I have a dream. Well, I had a dream. Actually, it was more of a nightmare. I found myself at a trial (the perks of being a law student is that you collect great material for your dream worlds) where I was to be scrutinized by no other than leaked-sex-tape-turned-reality-star-slash-tasteless-designer Kim Kardashian and her ranting Taylor-Swift-hatin’-hip-hop-artist-and-husband-to-be Kanye West.

With Kardashian’s empty gaze and West’s trademark dropped jaw look, they were about to deliver my verdict, when the scene was suddenly cut, and I was transferred to a living room where Kanye was playing with puppies. 

I am prone to nightmares, not the horror film kind of nightmares, but rather those where you are left feeling uncomfortable for the rest of the day. This was an unhealthy concoction of both. 

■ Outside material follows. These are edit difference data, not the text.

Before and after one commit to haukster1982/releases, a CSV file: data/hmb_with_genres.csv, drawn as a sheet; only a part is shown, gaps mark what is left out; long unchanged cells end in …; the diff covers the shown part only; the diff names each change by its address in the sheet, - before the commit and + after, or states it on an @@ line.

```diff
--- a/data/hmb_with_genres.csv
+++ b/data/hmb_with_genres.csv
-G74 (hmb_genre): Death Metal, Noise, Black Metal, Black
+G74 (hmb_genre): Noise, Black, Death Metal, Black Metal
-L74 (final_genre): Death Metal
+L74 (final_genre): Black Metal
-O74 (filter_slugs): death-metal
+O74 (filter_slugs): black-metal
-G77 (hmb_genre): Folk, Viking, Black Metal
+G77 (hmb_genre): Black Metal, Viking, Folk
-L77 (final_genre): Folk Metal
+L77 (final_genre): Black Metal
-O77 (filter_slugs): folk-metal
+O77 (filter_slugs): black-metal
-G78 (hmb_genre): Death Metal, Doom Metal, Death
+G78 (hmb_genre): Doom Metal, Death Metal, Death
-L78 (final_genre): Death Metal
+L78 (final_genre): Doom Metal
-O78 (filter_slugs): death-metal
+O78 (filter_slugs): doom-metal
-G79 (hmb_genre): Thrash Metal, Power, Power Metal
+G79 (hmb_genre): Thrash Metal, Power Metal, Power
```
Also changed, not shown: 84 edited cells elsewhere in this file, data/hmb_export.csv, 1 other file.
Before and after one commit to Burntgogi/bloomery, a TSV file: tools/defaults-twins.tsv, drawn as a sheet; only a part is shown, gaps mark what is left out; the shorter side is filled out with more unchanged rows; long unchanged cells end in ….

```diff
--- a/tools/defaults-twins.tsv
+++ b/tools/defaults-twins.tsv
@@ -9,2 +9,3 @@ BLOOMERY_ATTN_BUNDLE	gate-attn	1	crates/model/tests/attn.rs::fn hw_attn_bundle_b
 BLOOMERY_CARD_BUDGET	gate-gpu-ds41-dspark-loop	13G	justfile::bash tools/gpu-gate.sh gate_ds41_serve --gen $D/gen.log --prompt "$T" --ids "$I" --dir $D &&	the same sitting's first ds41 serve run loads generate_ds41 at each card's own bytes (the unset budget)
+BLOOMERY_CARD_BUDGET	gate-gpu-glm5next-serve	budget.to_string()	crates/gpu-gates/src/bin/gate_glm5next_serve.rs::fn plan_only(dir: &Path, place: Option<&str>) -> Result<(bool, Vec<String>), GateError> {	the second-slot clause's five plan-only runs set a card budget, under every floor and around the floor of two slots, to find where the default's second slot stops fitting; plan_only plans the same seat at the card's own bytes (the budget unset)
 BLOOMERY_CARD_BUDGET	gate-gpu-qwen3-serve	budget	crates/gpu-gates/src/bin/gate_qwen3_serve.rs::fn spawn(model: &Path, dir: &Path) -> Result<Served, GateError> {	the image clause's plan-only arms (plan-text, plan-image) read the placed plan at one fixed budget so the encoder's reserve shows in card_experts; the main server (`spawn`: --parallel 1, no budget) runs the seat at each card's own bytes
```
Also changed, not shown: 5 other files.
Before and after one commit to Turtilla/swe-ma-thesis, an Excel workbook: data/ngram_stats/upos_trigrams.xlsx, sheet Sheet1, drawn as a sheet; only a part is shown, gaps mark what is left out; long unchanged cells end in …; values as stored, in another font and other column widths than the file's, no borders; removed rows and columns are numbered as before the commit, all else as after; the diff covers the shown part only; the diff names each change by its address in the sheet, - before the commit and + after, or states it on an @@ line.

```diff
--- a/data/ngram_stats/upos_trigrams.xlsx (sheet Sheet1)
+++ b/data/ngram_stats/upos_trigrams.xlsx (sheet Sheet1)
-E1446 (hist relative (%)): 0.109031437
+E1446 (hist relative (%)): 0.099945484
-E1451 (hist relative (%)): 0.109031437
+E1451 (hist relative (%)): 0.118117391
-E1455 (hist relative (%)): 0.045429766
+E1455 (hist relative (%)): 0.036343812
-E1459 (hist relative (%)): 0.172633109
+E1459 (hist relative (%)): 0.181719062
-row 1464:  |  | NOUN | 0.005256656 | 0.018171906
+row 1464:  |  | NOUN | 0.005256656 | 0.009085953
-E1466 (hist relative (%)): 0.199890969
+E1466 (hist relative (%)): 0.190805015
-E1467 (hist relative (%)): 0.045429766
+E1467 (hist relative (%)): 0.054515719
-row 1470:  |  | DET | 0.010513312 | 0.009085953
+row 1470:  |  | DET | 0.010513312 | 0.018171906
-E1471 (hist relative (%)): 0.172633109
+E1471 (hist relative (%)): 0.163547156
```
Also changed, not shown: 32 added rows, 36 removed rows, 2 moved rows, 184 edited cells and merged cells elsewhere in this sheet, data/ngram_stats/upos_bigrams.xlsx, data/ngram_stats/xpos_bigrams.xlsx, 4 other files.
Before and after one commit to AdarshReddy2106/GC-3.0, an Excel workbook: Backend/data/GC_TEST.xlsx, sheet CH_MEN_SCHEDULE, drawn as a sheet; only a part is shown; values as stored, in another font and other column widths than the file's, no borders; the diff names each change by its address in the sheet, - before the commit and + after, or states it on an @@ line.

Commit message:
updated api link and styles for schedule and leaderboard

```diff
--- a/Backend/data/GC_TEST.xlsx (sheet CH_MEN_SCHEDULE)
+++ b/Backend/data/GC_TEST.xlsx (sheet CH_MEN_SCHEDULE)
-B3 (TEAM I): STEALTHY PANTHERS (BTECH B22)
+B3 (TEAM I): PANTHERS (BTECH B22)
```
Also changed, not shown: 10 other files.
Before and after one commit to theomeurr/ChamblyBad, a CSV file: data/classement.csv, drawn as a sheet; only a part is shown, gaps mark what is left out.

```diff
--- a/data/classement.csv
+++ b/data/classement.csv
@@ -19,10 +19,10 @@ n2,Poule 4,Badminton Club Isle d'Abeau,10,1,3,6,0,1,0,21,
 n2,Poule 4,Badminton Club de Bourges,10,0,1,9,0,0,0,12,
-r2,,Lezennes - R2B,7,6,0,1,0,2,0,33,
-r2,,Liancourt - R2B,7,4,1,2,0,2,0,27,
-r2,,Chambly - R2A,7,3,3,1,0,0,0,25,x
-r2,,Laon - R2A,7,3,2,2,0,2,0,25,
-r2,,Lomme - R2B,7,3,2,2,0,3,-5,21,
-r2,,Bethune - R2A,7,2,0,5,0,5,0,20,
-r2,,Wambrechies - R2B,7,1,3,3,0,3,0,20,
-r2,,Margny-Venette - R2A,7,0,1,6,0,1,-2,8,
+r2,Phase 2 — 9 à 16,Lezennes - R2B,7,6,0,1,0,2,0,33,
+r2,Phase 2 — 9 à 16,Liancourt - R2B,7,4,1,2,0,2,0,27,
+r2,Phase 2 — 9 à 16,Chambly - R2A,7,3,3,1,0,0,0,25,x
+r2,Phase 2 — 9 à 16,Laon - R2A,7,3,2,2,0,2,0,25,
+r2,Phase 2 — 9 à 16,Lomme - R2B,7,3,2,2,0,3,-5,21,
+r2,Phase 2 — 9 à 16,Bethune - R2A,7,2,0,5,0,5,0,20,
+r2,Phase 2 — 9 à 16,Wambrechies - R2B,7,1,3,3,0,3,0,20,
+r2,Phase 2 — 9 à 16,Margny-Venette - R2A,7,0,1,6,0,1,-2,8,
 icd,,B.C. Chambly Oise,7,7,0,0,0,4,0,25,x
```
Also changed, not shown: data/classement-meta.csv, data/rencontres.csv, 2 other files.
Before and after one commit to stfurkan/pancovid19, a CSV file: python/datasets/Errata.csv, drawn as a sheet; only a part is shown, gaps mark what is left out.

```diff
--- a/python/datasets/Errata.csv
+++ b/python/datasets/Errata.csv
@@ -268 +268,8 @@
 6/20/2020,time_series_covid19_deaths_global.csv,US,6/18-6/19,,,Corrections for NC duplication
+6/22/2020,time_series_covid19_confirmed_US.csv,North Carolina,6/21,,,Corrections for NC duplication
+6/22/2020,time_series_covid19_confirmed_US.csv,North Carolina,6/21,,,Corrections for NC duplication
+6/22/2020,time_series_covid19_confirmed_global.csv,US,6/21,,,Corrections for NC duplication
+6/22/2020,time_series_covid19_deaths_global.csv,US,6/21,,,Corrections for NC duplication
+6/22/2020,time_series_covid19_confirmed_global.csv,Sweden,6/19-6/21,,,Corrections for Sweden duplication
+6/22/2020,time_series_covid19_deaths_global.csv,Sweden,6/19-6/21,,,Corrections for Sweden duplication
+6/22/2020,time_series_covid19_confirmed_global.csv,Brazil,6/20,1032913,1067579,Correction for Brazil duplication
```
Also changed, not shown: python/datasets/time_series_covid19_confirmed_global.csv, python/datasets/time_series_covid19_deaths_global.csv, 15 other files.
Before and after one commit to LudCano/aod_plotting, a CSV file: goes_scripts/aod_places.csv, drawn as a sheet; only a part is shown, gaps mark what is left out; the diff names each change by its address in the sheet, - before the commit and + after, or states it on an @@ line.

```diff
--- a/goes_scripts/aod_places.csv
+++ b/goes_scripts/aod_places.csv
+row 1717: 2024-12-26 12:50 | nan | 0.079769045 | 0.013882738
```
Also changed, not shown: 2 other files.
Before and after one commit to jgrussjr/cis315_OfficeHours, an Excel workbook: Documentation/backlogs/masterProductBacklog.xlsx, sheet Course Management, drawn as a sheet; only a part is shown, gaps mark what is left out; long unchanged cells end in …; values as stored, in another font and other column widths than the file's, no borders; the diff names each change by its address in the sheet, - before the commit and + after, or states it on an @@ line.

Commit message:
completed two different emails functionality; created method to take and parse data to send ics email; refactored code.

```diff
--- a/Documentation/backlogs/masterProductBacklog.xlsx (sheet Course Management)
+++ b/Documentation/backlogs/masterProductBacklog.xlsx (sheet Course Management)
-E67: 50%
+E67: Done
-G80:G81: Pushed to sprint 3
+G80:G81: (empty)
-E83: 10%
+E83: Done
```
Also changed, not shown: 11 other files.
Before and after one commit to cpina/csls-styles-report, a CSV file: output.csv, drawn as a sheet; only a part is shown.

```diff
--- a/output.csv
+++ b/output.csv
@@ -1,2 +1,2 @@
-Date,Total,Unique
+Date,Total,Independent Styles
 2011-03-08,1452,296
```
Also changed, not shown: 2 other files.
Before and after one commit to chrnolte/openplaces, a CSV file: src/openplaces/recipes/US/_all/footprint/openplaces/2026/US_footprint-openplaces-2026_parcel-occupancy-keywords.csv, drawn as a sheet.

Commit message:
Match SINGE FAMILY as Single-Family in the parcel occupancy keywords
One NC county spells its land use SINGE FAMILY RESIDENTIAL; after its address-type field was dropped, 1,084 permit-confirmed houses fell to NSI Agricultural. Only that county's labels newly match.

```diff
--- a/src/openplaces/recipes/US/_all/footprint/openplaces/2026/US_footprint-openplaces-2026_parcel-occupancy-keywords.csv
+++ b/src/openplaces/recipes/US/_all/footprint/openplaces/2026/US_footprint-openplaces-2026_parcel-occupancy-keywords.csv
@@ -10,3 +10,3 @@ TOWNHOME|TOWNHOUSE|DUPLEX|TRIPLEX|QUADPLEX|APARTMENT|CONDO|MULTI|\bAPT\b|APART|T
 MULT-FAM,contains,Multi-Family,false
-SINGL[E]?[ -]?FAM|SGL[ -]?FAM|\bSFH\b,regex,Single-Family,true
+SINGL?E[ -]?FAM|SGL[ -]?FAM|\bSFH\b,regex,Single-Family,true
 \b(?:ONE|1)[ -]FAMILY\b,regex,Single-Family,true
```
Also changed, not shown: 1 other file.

Why am I so bothered with these celebrities infiltrating my dreams (though I will admit, I was not equally appalled after the terrific picnic with Ewan McGregor)? It’s because browsing through magazines and newspapers, celebrities are simply everywhere and not necessarily by virtue of their artistic talent.

There are breaking newsflashes of them taking a stroll (apparently famous people walk just like the rest of us), on dates at restaurants (apparently famous people eat like the rest of us), at film galas (apparently famous people go to galas… Oh wait.) and with their children, who are named things like North West, Apple, Tu Morrow and Pilot Inspector (apparently famous people hate their children). 

The notion that the modern world is obsessed with celebrity is not new, but it seems it took on a whole new dimension when people started idolising those famous for becoming famous, an era perhaps not introduced but definitely reinforced and settled by another sex tape survivor, Heiress Paris Hilton and Lionel Richie’s daughter, stick insect Nicole Richie. 

And I cannot help but wonder, what is missing from our lives when we feel the need to know every intimate detail about them? Sure, we should allow for some indulgence and a peak at lives of decadence and superficiality – but are we prepared to let Cara’s latest Nike high tops get more attention than disasters that take thousands of lives? 

Norwegian film director and ex-war photographer Eric Poppe not-so-famously said that “the hardest thing wasn’t surviving in Afghanistan or the Congo, but life back home. You’re so filled with adrenaline and then when you get back you’re so furious that no one cares. I remember filming in a village in Eastern Congo as rebels approached, massacring people on their way. On the news that night, it was below a report about Paris Hilton leaving a car with no knickers on.” 

This is not to condemn all celebrity stunts; Miley Cyrus’ VMA performance in fact gave rise to a number of interesting discussions ranging from the emancipation of women, to whether she was endorsing prostitution. We need those debates too. And fundamentally they derived from her actual job and not from her trip to the grocery shop.

It is time to re-evaluate the news we find important. As consumers we’re in charge of what makes it on the bulletin board and what doesn’t. Closing your eyes to what’s happening around you won’t make it go away – knowledge is power, power means change so let’s change what we know.

What do you think? Have your say in the comments section below.

Image: Josh Jensen